Photo: Image courtesy: Doosan Fuel Cell

Navig8, Doosan Fuel Cell to develop fuel cells for ships

South Korean fuel cell developer Doosan Fuel Cell has signed a Memorandum of Understanding with Singaporean shipper Navig8 to develop fuel cells for ships.

The move comes as the shipping sector embarks on a path to decarbonize in line with the ever more stringent regulations on greenhouse gas emissions.

Under the cooperation plan, Doosan FuelCell will mount a solid oxide fuel cell (SOFC) currently under development on a 50,000-ton petrochemical product carrier owned by Navig8.

Once installed, the duo will conduct a demonstration test to prove the viability of the fuel cells as a propulsion power and power source for the ship.

“While no specific vessel has been targeted to pilot at this stage, LNG fuel is likely to be the fuel of choice in the first phase of development, with next phase developments incorporating ammonia and hydrogen as fuels,” Navig8 said.

The SOFC system is a device for electrochemical conversion that generates electricity by oxidizing fuel.

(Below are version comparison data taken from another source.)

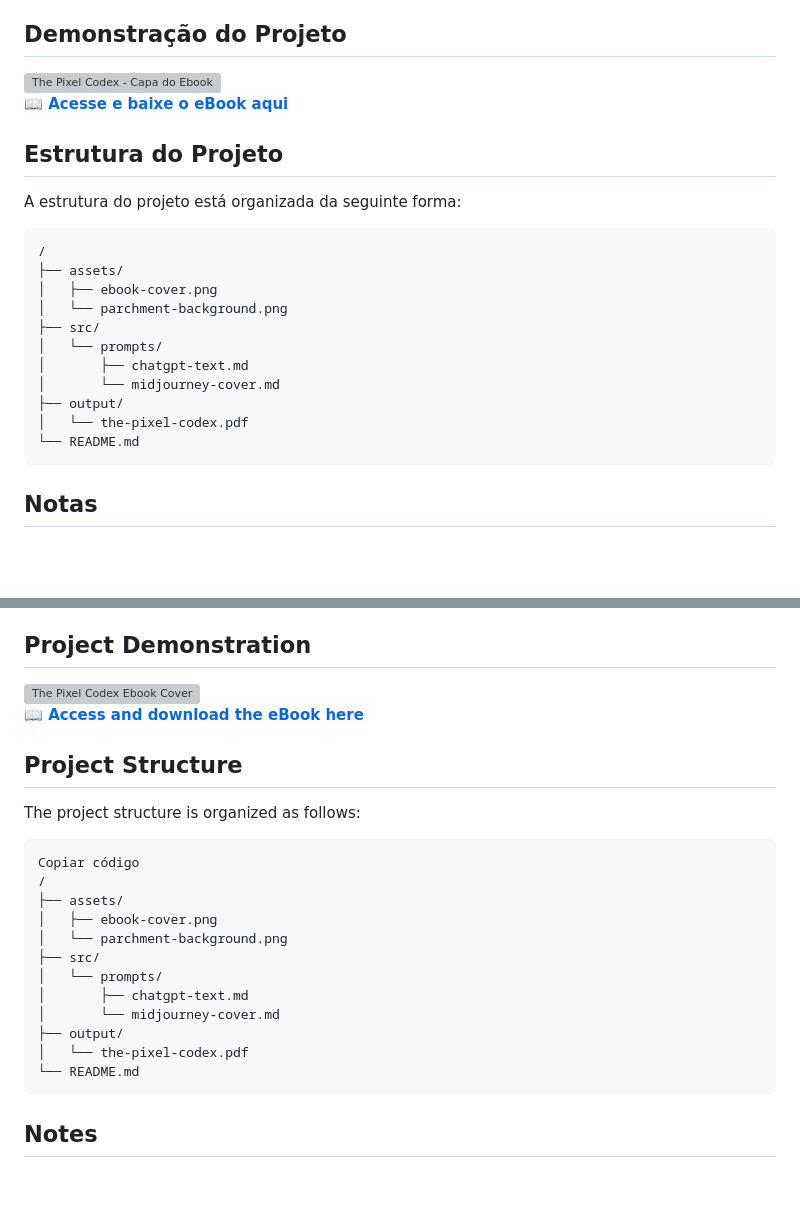
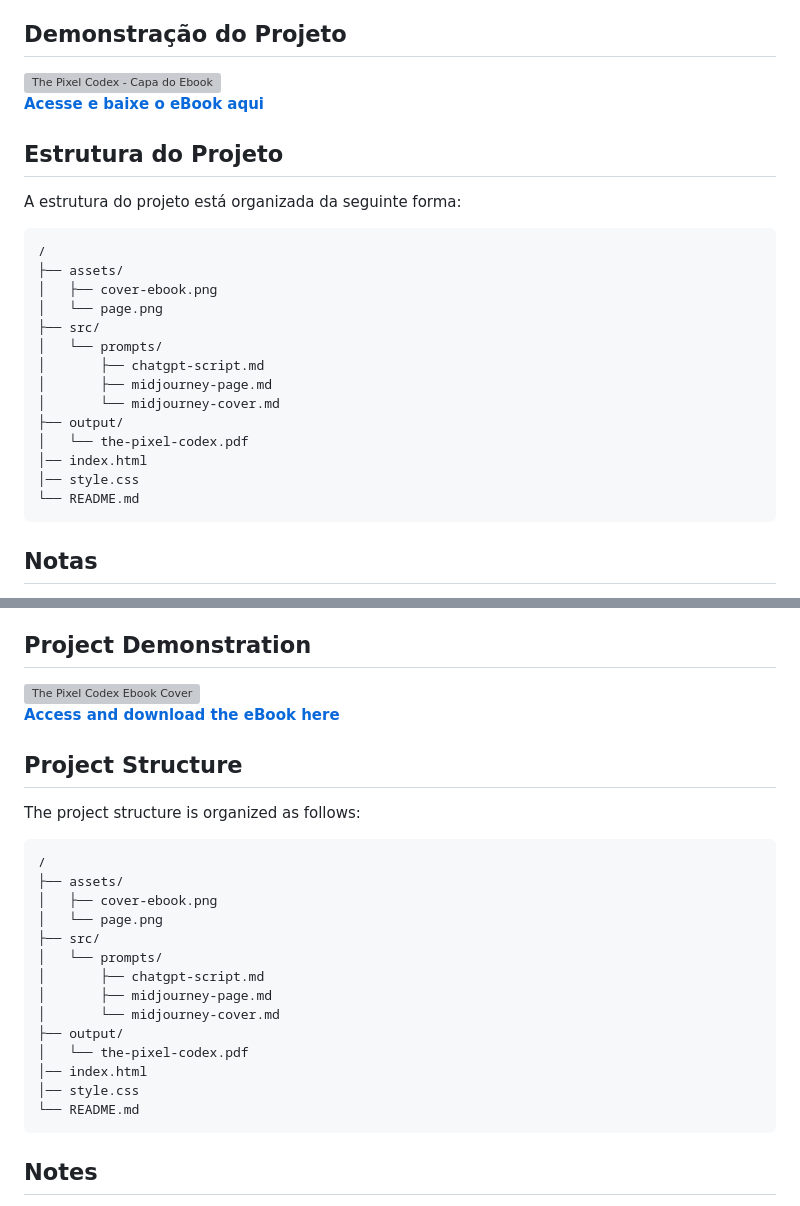
Before and after one commit to williandpg/debugwarts-ebook, a Markdown page: README.md, 2 parts joined by grey strips. Rendered like a GitHub page; folded sections open; blank space fills up the shorter version; grey boxes are pictures that could not be loaded.

Commit message:
chore: update readme

````diff
--- a/README.md
+++ b/README.md
@@ -19,5 +19,5 @@
 <br/>
-<a href="https://williandpg.github.io/debugwarts-ebook" target="_blank"><strong>📖 Acesse e baixe o eBook aqui</strong></a>
+<a href="https://williandpg.github.io/debugwarts-ebook" target="_blank"><strong>Acesse e baixe o eBook aqui</strong></a>
 
 <h2><strong>Estrutura do Projeto</strong></h2>
 <p align="justify">A estrutura do projeto está organizada da seguinte forma:</p>
@@ -25,16 +25,20 @@
 ```plaintext
 /
 ├── assets/
-│   ├── ebook-cover.png
-│   └── parchment-background.png
+│   ├── cover-ebook.png
+│   └── page.png
 ├── src/
 │   └── prompts/
-│       ├── chatgpt-text.md
+│       ├── chatgpt-script.md
+│       ├── midjourney-page.md
 │       └── midjourney-cover.md
 ├── output/
 │   └── the-pixel-codex.pdf
+│── index.html
+│── style.css
 └── README.md
 ```
+
 <h2><strong>Notas</strong></h2>
 <ul>
   <li align="justify">Utilizei o ChatGPT para criar todo o roteiro e estrutura textual do eBook.</li>
@@ -76,23 +80,25 @@
   <br/>
-  <a href="https://williandpg.github.io/debugwarts-ebook" target="_blank"><strong>📖 Access and download the eBook here</strong></a>
+  <a href="https://williandpg.github.io/debugwarts-ebook" target="_blank"><strong>Access and download the eBook here</strong></a>
 
   <h2><strong>Project Structure</strong></h2>
   <p align="justify">The project structure is organized as follows:</p>
 
-  ```plaintext
-  Copiar código
-  /
-  ├── assets/
-  │   ├── ebook-cover.png
-  │   └── parchment-background.png
-  ├── src/
-  │   └── prompts/
-  │       ├── chatgpt-text.md
-  │       └── midjourney-cover.md
-  ├── output/
-  │   └── the-pixel-codex.pdf
-  └── README.md
-  ```
+```plaintext
+/
+├── assets/
+│   ├── cover-ebook.png
+│   └── page.png
+├── src/
+│   └── prompts/
+│       ├── chatgpt-script.md
+│       ├── midjourney-page.md
+│       └── midjourney-cover.md
+├── output/
+│   └── the-pixel-codex.pdf
+│── index.html
+│── style.css
+└── README.md
+```
 
   <h2><strong>Notes</strong></h2>
   <ul>
````
Also changed, not shown: other parts of README.md (+7 -7 lines).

Doosan Fuel Cells are at an advanced stage of feasibility studies, and the aim is to progress towards a prototype.

 The fuel cell company added that Navig8 would be in charge of various technical support activities for the actual application of the technology as well as ship design review in cooperation with related organizations such as the Korean Register of Shipping.

“Navig8 will bring to the venture a global shipping network, access to maritime and financial markets, as well as considerable technical experience and contacts, having supervised the construction of 116 Newbuild tankers over the last 7 years at a wide range of yards,” Navig8 said in a release.

According to Yoo Su-Kyung, CEO of Doosan Fuel Cell, the MoU will pave the way for the acceleration of the commercialization of fuel cell technology in the shipping industry providing a good alternative to the sector to meet its environmental objectives.

Navig8 owns, operates or manages a fleet in excess of 150 oil and chemical tankers, and is the world’s largest independently owned tanker pool operator.